A few months ago this fantasy came to reality by way of Lending Club. Lending Club is a site where people can apply for loans from their peers. If you have money to spare, you can invest it with them, choosing individually which loans you'd like to partially fund.
For example, a mother of three might be asking for a loan to get her foundation fixed. She provides all the usual credit/income information to Lending Club for your viewing pleasure, and she'll actually answer questions about the loan. This is awesome because you can take the time to actually make a good decision on each loan, unlike banks which must go by formulas.
Best of all, Lending Club publishes statistics on its various loans. Historically the best returns are found with the high D low E loans (A is best, F is worst). So those are what I invest in. The problem with worse loans is that some will default, so it's important to diversify your risk.
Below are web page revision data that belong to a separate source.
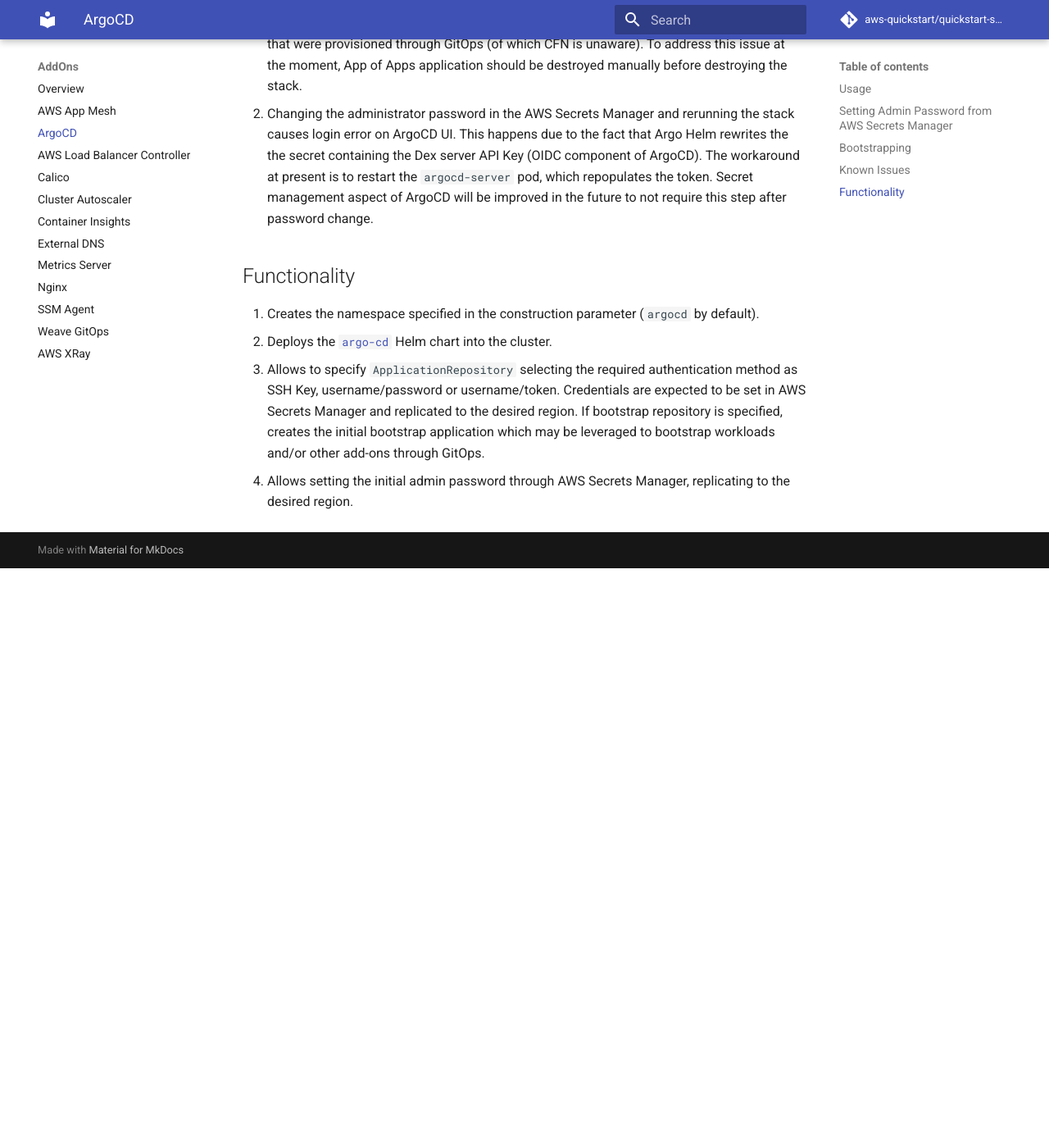
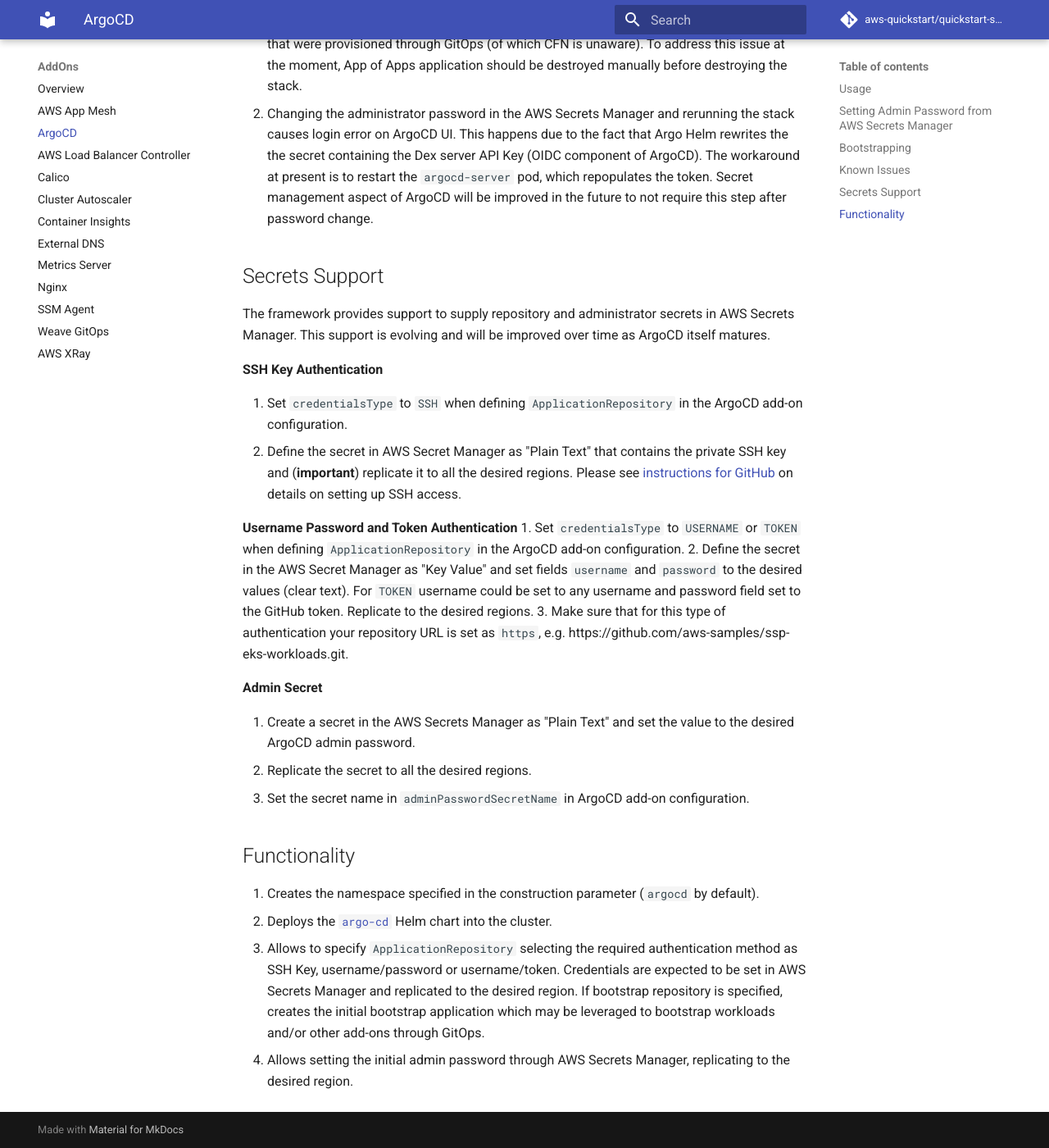
Before and after one commit to aws-quickstart/cdk-eks-blueprints, an MkDocs documentation site: the page built from docs/addons/argo-cd.md, in a window 1280 px wide and 1400 px high, scrolled down 3072 px. Shown: the whole window at 82% size. Built offline with MkDocs 1.6.1 and Material for MkDocs 9.7.7, drawn with Linux system fonts in a browser that asks for light colours; comment, search, counter and statistics services are not loaded; before the commit the page ends 3765 px from its top, so only the background shows below that.

Commit message:
added section on secret management for repo and argoCD"

```diff
--- a/docs/addons/argo-cd.md
+++ b/docs/addons/argo-cd.md
@@ -107,6 +107,25 @@
 1. Destruction of the cluster with provisioned applications may cause cloud formation to get stuck on deleting ArgoCD namespace. This happens because the server component that handles Application CRD resource is destroyed before it has a chance to clean up application that were provisioned through GitOps (of which CFN is unaware). To address this issue at the moment, App of Apps application should be destroyed manually before destroying the stack.
 2. Changing the administrator password in the AWS Secrets Manager and rerunning the stack causes login error on ArgoCD UI. This happens due to the fact that Argo Helm rewrites the the secret containing the Dex server API Key (OIDC component of ArgoCD). The workaround at present is to restart the `argocd-server` pod, which repopulates the token. Secret management aspect of ArgoCD will be improved in the future to not require this step after password change.
 
+## Secrets Support
+
+The framework provides support to supply repository and administrator secrets in AWS Secrets Manager. This support is evolving and will be improved over time as ArgoCD itself matures.
+
+**SSH Key Authentication**
+
+1. Set `credentialsType` to `SSH` when defining `ApplicationRepository` in the ArgoCD add-on configuration.
+2. Define the secret in AWS Secret Manager as "Plain Text" that contains the private SSH key and (**important**) replicate it to all the desired regions. Please see [instructions for GitHub](https://docs.github.com/en/github/authenticating-to-github/connecting-to-github-with-ssh) on details on setting up SSH access.
+
+**Username Password and Token Authentication**
+1. Set `credentialsType` to `USERNAME` or `TOKEN` when defining `ApplicationRepository` in the ArgoCD add-on configuration.
+2. Define the secret in the AWS Secret Manager as "Key Value" and set fields `username` and `password` to the desired values (clear text). For `TOKEN` username could be set to any username and password field set to the GitHub token. Replicate to the desired regions.
+3. Make sure that for this type of authentication your repository URL is set as `https`, e.g. https://github.com/aws-samples/ssp-eks-workloads.git.
+
+**Admin Secret**
+
+1. Create a secret in the AWS Secrets Manager as "Plain Text" and set the value to the desired ArgoCD admin password.
+2. Replicate the secret to all the desired regions.
+3. Set the secret name in `adminPasswordSecretName` in ArgoCD add-on configuration.
 ## Functionality
 
 1. Creates the namespace specified in the construction parameter (`argocd` by default).
```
I have $10k invested through Lending Club right now, and each loan is $50 to $200.
It's only been a few months, but my returns are averaging 17.8% right now. That's better than Berkshire and I imagine it to be less risky as well. With average defaults (meaning I am no better than average at choosing loans), I can expect that to fall to 15%.
On top of that 17.8%, I've also received 2% in bonuses. Every month there's some promotion going on. Right now you can get 3% on 15k. I don't have that much to invest, so I'm not doing it. Two months ago was 2% on 5k, which I did. As my loans get paid off (people tend to pay more than the minimum, so this is faster than expected), I withdraw all of the money. Once I withdraw enough to qualify for another bonus, I'll put it back in. Counting the bonuses, I'm pushing 20% returns here
Thanks to an awesome blog reader, I'm speaking at SXSW this year! WOO! More details coming when I have them.
Progress on my big project mentioned a few posts back is great. I'll be applying to YC Summer '11. If you're thinking of applying then, don't. it will be brutal trying to work in my shadow.
I'll keep giving out TaskSmash codes until they aren't getting snapped up. If you can't get one, keep trying! BTW, I don't really need feedback right now. I have a lot of it, and I probably won't get to it for a while. I'm giving out the codes because I think even though it's a bit rough, TS is the best way to stay accountable.
During my second year at college, I thought that investing was easy. I read about options, paper traded for a few months, and then solicited my friends for investments. Many of them invested in my hedge fund - "The H Fund", which I started with a friend. In total we had $26k, which was quite a lot considering how young we were.
The fund survived for a few months, even being profitable for a short amount of time. In the end, though, we lost all of the money. Luckily I have awesome friends who understood the risk, and no one was mad. Still - I learned my lessons and stayed out of the stock market for years.
For some reason or another I started reading about Warren Buffet. For those that don't know, he is the second richest man in the US, with a worth of over 40 billion. What makes him exceptional is that he is the only person on the top 100 richest people list who made his money through investing.
I first found out about Lending Club last summer (in 2012) after Tynan posted an article on his blog about it. There seems to be a healthy skepticism about using it, so I thought I'd offer my two cents after 9 months of activity.
If you haven't checked it out, I encourage you to visit the website a bit. The company is a middleman for lenders and borrowers. A typical customer may want to consolidate their debt, or pay some unexpected bills, and ask for a loan from Lending Club. The company itself will do some due diligence to make sure what the borrower is claiming as income, employment history, etc. is true. The loan itself is then listed on the website, and lenders (us) combine their money to fulfill the loan. This is a very simplistic explanation, but it's enough to get you started.